### [WORK ORDER]
Every line of the data, first to last, must be written out unchanged.

### [PROVIDED DATA]
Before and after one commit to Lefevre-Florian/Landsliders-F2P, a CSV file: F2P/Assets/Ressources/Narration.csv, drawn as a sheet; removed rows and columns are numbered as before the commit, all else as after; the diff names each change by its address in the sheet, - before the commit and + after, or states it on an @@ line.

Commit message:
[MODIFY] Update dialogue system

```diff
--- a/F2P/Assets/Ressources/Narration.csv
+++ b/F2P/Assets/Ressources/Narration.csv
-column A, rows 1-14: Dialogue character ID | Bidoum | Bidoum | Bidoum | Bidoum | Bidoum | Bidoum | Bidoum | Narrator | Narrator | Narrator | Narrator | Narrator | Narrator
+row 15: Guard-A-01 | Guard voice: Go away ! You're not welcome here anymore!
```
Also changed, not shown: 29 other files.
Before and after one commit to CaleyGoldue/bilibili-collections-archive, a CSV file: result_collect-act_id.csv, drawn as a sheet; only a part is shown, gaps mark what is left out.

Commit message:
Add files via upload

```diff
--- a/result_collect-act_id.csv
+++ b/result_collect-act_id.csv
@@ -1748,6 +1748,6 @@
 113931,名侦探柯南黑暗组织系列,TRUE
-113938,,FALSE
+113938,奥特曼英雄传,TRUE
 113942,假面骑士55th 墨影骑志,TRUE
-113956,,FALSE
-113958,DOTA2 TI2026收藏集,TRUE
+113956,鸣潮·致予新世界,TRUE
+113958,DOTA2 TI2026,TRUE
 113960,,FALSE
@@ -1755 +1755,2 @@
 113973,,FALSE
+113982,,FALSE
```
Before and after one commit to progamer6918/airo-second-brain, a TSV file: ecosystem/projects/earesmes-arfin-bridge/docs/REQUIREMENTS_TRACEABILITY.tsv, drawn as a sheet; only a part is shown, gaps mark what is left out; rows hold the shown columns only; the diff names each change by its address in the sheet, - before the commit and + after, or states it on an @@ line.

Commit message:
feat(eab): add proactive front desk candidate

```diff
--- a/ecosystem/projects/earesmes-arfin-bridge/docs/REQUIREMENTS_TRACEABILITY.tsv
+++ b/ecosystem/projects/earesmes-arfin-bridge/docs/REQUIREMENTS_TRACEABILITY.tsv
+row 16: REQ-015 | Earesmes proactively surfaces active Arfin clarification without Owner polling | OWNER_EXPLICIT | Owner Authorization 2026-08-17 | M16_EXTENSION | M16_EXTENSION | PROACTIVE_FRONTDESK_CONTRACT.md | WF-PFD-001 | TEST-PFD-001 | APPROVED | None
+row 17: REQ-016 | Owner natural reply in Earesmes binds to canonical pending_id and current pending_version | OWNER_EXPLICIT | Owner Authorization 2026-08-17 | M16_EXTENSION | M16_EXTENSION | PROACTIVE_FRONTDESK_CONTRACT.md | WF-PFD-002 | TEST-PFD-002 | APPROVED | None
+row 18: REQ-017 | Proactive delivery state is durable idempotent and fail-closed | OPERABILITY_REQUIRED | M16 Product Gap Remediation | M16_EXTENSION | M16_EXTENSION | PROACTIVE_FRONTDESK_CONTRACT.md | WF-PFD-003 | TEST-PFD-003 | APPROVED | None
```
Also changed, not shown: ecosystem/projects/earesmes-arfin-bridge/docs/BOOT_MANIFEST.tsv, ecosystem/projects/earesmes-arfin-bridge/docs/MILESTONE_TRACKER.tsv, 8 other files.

### [OUTPUT FOR THIS EXERCISE]
Before and after one commit to Lefevre-Florian/Landsliders-F2P, a CSV file: F2P/Assets/Ressources/Narration.csv, drawn as a sheet; removed rows and columns are numbered as before the commit, all else as after; the diff names each change by its address in the sheet, - before the commit and + after, or states it on an @@ line.

Commit message:
[MODIFY] Update dialogue system

```diff
--- a/F2P/Assets/Ressources/Narration.csv
+++ b/F2P/Assets/Ressources/Narration.csv
-column A, rows 1-14: Dialogue character ID | Bidoum | Bidoum | Bidoum | Bidoum | Bidoum | Bidoum | Bidoum | Narrator | Narrator | Narrator | Narrator | Narrator | Narrator
+row 15: Guard-A-01 | Guard voice: Go away ! You're not welcome here anymore!
```
Also changed, not shown: 29 other files.
Before and after one commit to CaleyGoldue/bilibili-collections-archive, a CSV file: result_collect-act_id.csv, drawn as a sheet; only a part is shown, gaps mark what is left out.

Commit message:
Add files via upload

```diff
--- a/result_collect-act_id.csv
+++ b/result_collect-act_id.csv
@@ -1748,6 +1748,6 @@
 113931,名侦探柯南黑暗组织系列,TRUE
-113938,,FALSE
+113938,奥特曼英雄传,TRUE
 113942,假面骑士55th 墨影骑志,TRUE
-113956,,FALSE
-113958,DOTA2 TI2026收藏集,TRUE
+113956,鸣潮·致予新世界,TRUE
+113958,DOTA2 TI2026,TRUE
 113960,,FALSE
@@ -1755 +1755,2 @@
 113973,,FALSE
+113982,,FALSE
```
Before and after one commit to progamer6918/airo-second-brain, a TSV file: ecosystem/projects/earesmes-arfin-bridge/docs/REQUIREMENTS_TRACEABILITY.tsv, drawn as a sheet; only a part is shown, gaps mark what is left out; rows hold the shown columns only; the diff names each change by its address in the sheet, - before the commit and + after, or states it on an @@ line.

Commit message:
feat(eab): add proactive front desk candidate

```diff
--- a/ecosystem/projects/earesmes-arfin-bridge/docs/REQUIREMENTS_TRACEABILITY.tsv
+++ b/ecosystem/projects/earesmes-arfin-bridge/docs/REQUIREMENTS_TRACEABILITY.tsv
+row 16: REQ-015 | Earesmes proactively surfaces active Arfin clarification without Owner polling | OWNER_EXPLICIT | Owner Authorization 2026-08-17 | M16_EXTENSION | M16_EXTENSION | PROACTIVE_FRONTDESK_CONTRACT.md | WF-PFD-001 | TEST-PFD-001 | APPROVED | None
+row 17: REQ-016 | Owner natural reply in Earesmes binds to canonical pending_id and current pending_version | OWNER_EXPLICIT | Owner Authorization 2026-08-17 | M16_EXTENSION | M16_EXTENSION | PROACTIVE_FRONTDESK_CONTRACT.md | WF-PFD-002 | TEST-PFD-002 | APPROVED | None
+row 18: REQ-017 | Proactive delivery state is durable idempotent and fail-closed | OPERABILITY_REQUIRED | M16 Product Gap Remediation | M16_EXTENSION | M16_EXTENSION | PROACTIVE_FRONTDESK_CONTRACT.md | WF-PFD-003 | TEST-PFD-003 | APPROVED | None
```
Also changed, not shown: ecosystem/projects/earesmes-arfin-bridge/docs/BOOT_MANIFEST.tsv, ecosystem/projects/earesmes-arfin-bridge/docs/MILESTONE_TRACKER.tsv, 8 other files.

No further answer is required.